		return userRepository.BeginGetUserInformation(CurrentUser, 
			ControllerContext.Async.Callback,
			ControllerContext.Async.State);
	}

	public void EndIndex()
	{
		PropertyBag["userInfo"] = userRepository.EndGetUserInformation(ControllerContext.Async.Result);
	}
}

That is all the change that you need to do to turn an action async. We are using the standard .NET async semantics, and MonoRail will infer them automatically and use the underlying ASP.Net async request infrastructure.

"BeginIndex/EndIndex" are the method pairs that compose the async method index. Note that the only thing that needs to be change is turning a synchronous action to an asynchronous action is splitting the action method into an IAsyncResult Begin[ActionName]() and void End[ActionName](). Everything else is exactly the same.

This is a major improvement for scaling an application. The more I learn about async programming, the more it makes sense to me, and I think that I am moving more and more to this paradigm.

Comments

shawn
03/25/2008 10:42 PM by
shawn

This is a very promising new feature. Its things like this that I hope will continue to differentiate MonoRail from MS MVC.

Chadly
03/25/2008 11:30 PM by
Chadly

awesome to the max

Benny Thomas
03/26/2008 08:22 AM by
Benny Thomas

Why the need for 2 calls to ControllerContext.Async.Callback in BeginGetUserInformation?

return userRepository.BeginGetUserInformation(CurrentUser,

        ControllerContext.Async.Callback,

        ControllerContext.Async.Callback);

Just a bug or something reasonable behind the consept?

Diego Guidi
03/26/2008 08:40 AM by
Diego Guidi

OMG this is awesome!

Ayende Rahien
03/26/2008 08:56 AM by
Ayende Rahien

Opps, that is a mistake, it is supposed to be:

return userRepository.BeginGetUserInf

ormation(CurrentUser,

                   ControllerContext.Async.Callback,

                   ControllerContext.Async.State);

A typo when writing the post.

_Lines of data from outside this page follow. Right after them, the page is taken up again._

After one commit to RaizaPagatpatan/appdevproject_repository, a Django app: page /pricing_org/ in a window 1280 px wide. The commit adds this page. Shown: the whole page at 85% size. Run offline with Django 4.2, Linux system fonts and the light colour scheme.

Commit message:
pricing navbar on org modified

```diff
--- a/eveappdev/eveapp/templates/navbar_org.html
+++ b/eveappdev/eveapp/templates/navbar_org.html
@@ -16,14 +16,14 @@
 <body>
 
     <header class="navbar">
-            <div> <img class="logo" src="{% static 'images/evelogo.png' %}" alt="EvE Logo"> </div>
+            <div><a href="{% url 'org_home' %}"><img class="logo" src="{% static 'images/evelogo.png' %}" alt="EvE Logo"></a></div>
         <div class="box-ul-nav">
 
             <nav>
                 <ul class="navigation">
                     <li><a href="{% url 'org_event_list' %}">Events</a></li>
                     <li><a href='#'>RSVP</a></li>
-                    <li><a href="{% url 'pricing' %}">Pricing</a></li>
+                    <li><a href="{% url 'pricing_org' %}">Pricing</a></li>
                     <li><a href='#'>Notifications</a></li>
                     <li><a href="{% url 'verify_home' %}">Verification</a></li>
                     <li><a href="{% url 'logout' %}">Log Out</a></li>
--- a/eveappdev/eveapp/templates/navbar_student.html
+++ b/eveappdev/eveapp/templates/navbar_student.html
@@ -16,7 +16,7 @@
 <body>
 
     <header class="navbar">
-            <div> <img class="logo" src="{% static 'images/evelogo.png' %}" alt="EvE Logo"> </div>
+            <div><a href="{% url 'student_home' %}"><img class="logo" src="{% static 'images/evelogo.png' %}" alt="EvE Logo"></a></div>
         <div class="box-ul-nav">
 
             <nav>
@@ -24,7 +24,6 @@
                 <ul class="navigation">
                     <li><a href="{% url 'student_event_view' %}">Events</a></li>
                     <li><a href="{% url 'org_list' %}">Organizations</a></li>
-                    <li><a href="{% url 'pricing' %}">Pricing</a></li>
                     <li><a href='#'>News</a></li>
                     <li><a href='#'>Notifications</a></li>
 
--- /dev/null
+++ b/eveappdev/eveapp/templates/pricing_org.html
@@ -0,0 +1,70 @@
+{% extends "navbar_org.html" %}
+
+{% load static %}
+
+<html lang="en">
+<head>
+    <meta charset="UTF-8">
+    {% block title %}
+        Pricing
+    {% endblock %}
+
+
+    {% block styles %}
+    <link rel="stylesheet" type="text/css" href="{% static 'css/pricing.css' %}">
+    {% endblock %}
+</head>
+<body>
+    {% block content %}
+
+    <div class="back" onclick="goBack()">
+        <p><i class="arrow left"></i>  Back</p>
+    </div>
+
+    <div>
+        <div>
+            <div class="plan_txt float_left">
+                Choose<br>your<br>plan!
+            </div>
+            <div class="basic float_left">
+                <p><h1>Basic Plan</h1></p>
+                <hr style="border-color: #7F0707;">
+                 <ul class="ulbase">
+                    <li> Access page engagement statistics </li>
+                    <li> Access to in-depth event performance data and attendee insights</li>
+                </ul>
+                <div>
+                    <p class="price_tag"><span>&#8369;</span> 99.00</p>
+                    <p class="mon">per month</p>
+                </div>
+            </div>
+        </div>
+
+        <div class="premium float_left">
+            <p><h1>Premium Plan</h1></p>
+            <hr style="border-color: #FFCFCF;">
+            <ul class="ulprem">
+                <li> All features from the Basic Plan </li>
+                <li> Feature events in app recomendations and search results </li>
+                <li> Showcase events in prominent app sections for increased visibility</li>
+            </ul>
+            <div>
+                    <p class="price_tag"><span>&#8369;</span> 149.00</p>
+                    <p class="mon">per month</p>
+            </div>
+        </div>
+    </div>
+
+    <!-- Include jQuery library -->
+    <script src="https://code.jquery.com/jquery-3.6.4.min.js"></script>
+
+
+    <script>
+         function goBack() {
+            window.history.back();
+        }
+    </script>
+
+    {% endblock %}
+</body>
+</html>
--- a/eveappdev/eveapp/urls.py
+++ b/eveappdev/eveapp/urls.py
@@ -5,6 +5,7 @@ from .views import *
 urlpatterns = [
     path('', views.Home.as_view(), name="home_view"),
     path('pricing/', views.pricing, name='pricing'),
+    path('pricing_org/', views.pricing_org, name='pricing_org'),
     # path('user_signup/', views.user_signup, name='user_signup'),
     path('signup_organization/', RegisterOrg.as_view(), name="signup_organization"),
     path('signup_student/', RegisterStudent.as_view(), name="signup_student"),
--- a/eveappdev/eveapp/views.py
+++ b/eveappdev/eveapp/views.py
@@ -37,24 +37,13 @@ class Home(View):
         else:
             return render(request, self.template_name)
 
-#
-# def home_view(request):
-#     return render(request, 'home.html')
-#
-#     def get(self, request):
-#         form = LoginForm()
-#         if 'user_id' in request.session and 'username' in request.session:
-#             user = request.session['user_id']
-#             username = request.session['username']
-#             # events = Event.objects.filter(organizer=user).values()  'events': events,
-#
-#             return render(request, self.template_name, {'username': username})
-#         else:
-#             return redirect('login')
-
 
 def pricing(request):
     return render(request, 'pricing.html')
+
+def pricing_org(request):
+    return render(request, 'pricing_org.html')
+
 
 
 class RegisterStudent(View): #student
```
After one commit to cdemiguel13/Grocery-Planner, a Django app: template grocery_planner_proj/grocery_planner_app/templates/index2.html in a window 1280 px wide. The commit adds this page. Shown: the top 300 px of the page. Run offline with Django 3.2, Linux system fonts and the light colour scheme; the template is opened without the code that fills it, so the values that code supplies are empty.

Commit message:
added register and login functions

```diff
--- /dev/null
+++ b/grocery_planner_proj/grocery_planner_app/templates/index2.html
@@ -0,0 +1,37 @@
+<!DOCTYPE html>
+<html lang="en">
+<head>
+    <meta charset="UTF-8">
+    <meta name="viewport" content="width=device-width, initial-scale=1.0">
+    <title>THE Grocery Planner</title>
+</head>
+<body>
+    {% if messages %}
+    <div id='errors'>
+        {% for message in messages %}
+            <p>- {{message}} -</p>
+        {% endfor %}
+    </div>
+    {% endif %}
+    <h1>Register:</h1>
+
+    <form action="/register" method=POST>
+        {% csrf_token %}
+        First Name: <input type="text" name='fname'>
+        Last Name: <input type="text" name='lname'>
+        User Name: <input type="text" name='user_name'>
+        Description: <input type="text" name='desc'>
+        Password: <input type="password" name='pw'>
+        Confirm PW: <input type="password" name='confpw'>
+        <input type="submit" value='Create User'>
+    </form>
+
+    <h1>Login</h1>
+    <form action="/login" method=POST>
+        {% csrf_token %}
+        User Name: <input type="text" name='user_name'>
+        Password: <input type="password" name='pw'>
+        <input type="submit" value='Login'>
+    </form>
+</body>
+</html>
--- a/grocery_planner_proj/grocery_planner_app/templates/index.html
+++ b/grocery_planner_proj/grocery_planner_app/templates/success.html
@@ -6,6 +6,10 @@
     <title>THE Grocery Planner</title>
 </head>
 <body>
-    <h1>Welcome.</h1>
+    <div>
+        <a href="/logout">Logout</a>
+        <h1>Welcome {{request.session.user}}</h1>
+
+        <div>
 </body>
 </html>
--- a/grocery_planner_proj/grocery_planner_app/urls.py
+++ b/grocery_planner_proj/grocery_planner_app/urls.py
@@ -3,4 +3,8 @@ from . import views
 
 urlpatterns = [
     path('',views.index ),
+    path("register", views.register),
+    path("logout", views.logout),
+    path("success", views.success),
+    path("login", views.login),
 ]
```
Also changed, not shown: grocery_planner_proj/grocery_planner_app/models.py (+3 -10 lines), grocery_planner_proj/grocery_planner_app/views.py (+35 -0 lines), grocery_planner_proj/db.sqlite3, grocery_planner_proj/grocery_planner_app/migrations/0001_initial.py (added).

I fixed it, thanks for noticing

Benny Thomas
03/26/2008 09:08 AM by
Benny Thomas

I'm maybe difficult today, but why do u not send in only the ControllerContext.Async to the repository on both calls and let it decide what it need from the Async object?

public IAsyncResult BeginIndex()

{

    return userRepository.BeginGetUserInformation(CurrentUser, 

        ControllerContext.Async);

}


public void EndIndex()

{

    PropertyBag["userInfo"] = userRepository.EndGetUserInformation(ControllerContext.Async);

}
Ayende Rahien
03/26/2008 09:13 AM by
Ayende Rahien

The standard async invocation pattern on the CLR calls for the following method signatures:

BeginXyz(AsyncCallback callback, object state);

EndXyz(IAsyncResult ar);

You will see that in all the API that handles async actions

Yuriy
03/26/2008 12:07 PM by
Yuriy

And what if I need to make two or more WS calls?

dimitrod
03/26/2008 03:33 PM by
dimitrod

Wow, that's impressing, can't wait to get it from the trunk. By the way is it possible to handle async timeouts like in the RegisterAsyncTask method?

lanwin
03/29/2008 07:27 PM by
lanwin

I suggest this less verbos syntax:

public AsyncEndAction Index()

{

IAsyncResult result = userRepository.BeginGetUserInformation(CurrentUser,

        ControllerContext.Async.Callback,

        ControllerContext.Async.State);

return delegate

{

PropertyBag["userInfo"] = userRepository.EndGetUserInformation(result);

}

}

Ayende Rahien
03/30/2008 11:25 AM by
Ayende Rahien

dimitrod,

The way this is handled in RegisterAsyncTask is complex, and highly dependent on the WebForms infrastructure.

Basically, they setup a time for this to catch this.

Yes, we can do that, but it is not trivial.

Ori Peleg
04/01/2008 08:44 AM by
Ori Peleg

Awesome!

How can you chain several blocking operations and handlers between Begin and End? e.g.

process -> (db query) -> process -> (web service) -> process -> response

Anything similar to "deferred" from Twisted? (http://twistedmatrix.com/projects/core/documentation/howto/defer.html)

Ori Peleg
04/01/2008 08:54 AM by
Ori Peleg

Just saw the reference to CompositeAsyncResult, I'll check it out :)

Comments have been closed on this topic.